6. The value of investing in mobile technology.
The value of mobile technology is simple: it enables companies to do more for less expense. The technology lets companies
execute key business processes more efficiently, with considerably less hassle than paper-based systems.
Mobile technologies enable companies to spend more time developing products, serving customers, repairing equipment, and communicating
timely and accurate information about the supply chain, manufacturing, and sales. This efficiency improves decision-making
and the bottom line. End-of-day data entry by field staff is eliminated. Incomplete or illegible records are replaced by a
system that captures and uploads accurate and complete electronic data.
To keep production on schedule, companies use mobile technology to identify problems with equipment and to isolate potential
failures before they occur. Adopters of mobile technology in the pharmaceutical industry find they can extend the life of
key assets. Thus, mobile solutions give companies time to perform more planned work.
7. Evaluating the bottom-line benefits of mobile technologies.
The efficiency and cost-effectiveness of mobile technology appears on companies' bottom lines in several ways. One pharmaceutical
company, for example, found in a recent study that, with mobile technology in place, its cost for handling an individual work
order decreased from $4.90 to $0.84 because it used fewer administrative resources and eliminated redundant data entry.

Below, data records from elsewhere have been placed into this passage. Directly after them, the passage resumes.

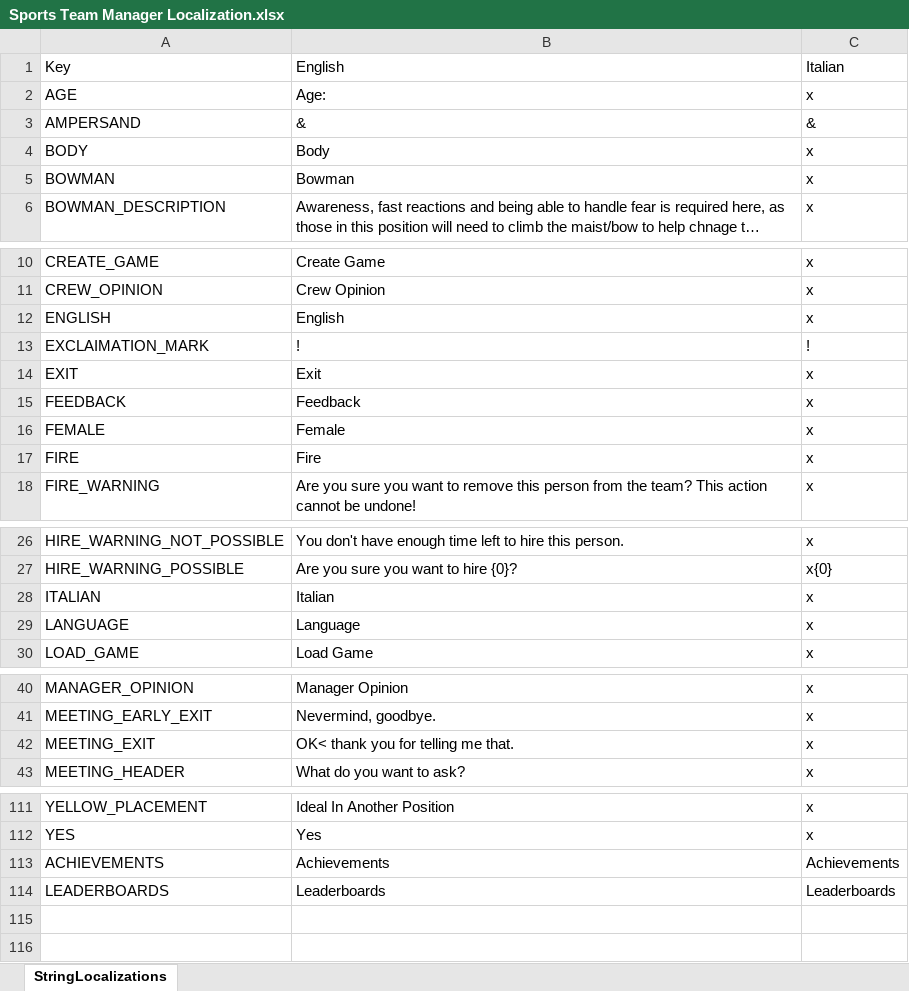
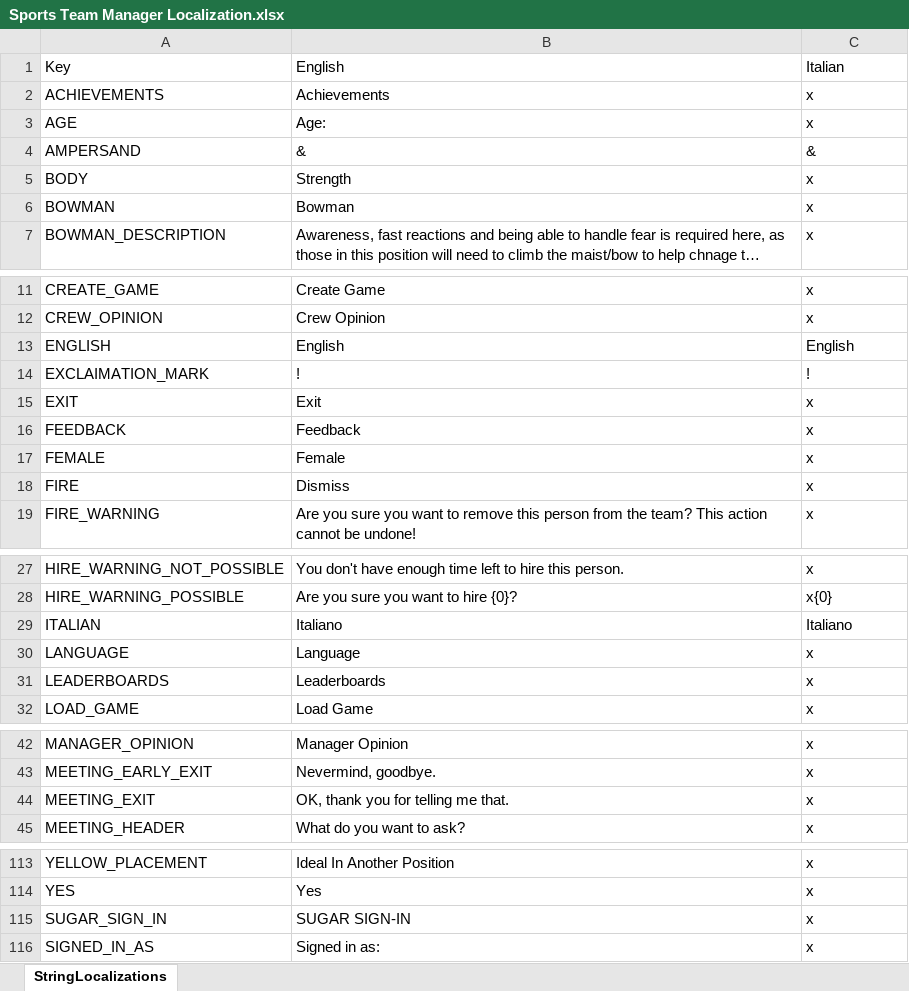
Before and after one commit to playgen/sports-team-manager, an Excel workbook: stm-unity/Assets/Sheets/Sports Team Manager Localization.xlsx, sheet StringLocalizations, drawn as a sheet; only a part is shown, gaps mark what is left out; long unchanged cells end in …; values as stored, in another font and other column widths than the file's, no borders; charts and pictures not drawn; removed rows and columns are numbered as before the commit, all else as after; the diff names each change by its address in the sheet, - before the commit and + after, or states it on an @@ line.

Commit message:
Multiple minor fixes and updates, including removal of manager age and gender, escape key closing windows and returning the user to previous screens and button animations.

```diff
--- a/stm-unity/Assets/Sheets/Sports Team Manager Localization.xlsx (sheet StringLocalizations)
+++ b/stm-unity/Assets/Sheets/Sports Team Manager Localization.xlsx (sheet StringLocalizations)
+row 2: ACHIEVEMENTS | Achievements | x
-B5: Body
+B5: Strength
-C13: x
+C13: English
-B18: Fire
+B18: Dismiss
-B29: Italian
+B29: Italiano
-C29: x
+C29: Italiano
+row 31: LEADERBOARDS | Leaderboards | x
-B44: OK< thank you for telling me that.
+B44: OK, thank you for telling me that.
-row 113: ACHIEVEMENTS | Achievements | Achievements
-row 114: LEADERBOARDS | Leaderboards | Leaderboards
+row 115: SUGAR_SIGN_IN | SUGAR SIGN-IN | x
+row 116: SIGNED_IN_AS | Signed in as: | x
```
Also changed, not shown: 49 other files.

Mobile technology brings companies value because it makes processes run more effectively and assets last longer. These improvements
effectively lower the total cost of the asset in question by as much as 30–50% in many cases and deliver a quantifiable and

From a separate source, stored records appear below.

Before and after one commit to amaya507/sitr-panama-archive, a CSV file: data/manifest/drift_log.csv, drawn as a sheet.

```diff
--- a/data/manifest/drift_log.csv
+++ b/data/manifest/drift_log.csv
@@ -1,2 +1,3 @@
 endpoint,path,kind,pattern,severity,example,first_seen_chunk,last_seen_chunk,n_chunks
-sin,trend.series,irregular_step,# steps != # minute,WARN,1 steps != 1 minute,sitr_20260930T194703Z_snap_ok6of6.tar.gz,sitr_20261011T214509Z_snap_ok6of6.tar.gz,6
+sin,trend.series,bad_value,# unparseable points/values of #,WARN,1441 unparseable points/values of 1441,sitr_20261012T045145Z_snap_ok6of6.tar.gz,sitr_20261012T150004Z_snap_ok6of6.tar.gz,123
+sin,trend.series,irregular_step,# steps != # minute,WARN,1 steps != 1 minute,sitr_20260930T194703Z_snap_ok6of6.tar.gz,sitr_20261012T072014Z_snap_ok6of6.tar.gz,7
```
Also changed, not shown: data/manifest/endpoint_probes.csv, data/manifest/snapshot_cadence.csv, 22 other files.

quick return on investment, sometimes in six months or less.
Mobile technology also facilitates a more strategic approach to the allocation of human capital. It allows managers to reduce
unnecessary foot traffic by their technicians and have them available when assets require attention. Mobile technology helps
refine inspection and production processes, and improvements are reflected in healthy cost savings.
Equipment uptime, of course, is crucial in the pharmaceutical industry, where production should be at full capacity, and downtime
equals lost dollars. With the additional "wrench time" mobile technology enables, technicians can devote more of their schedules
to preventive maintenance to keep assets in operation longer.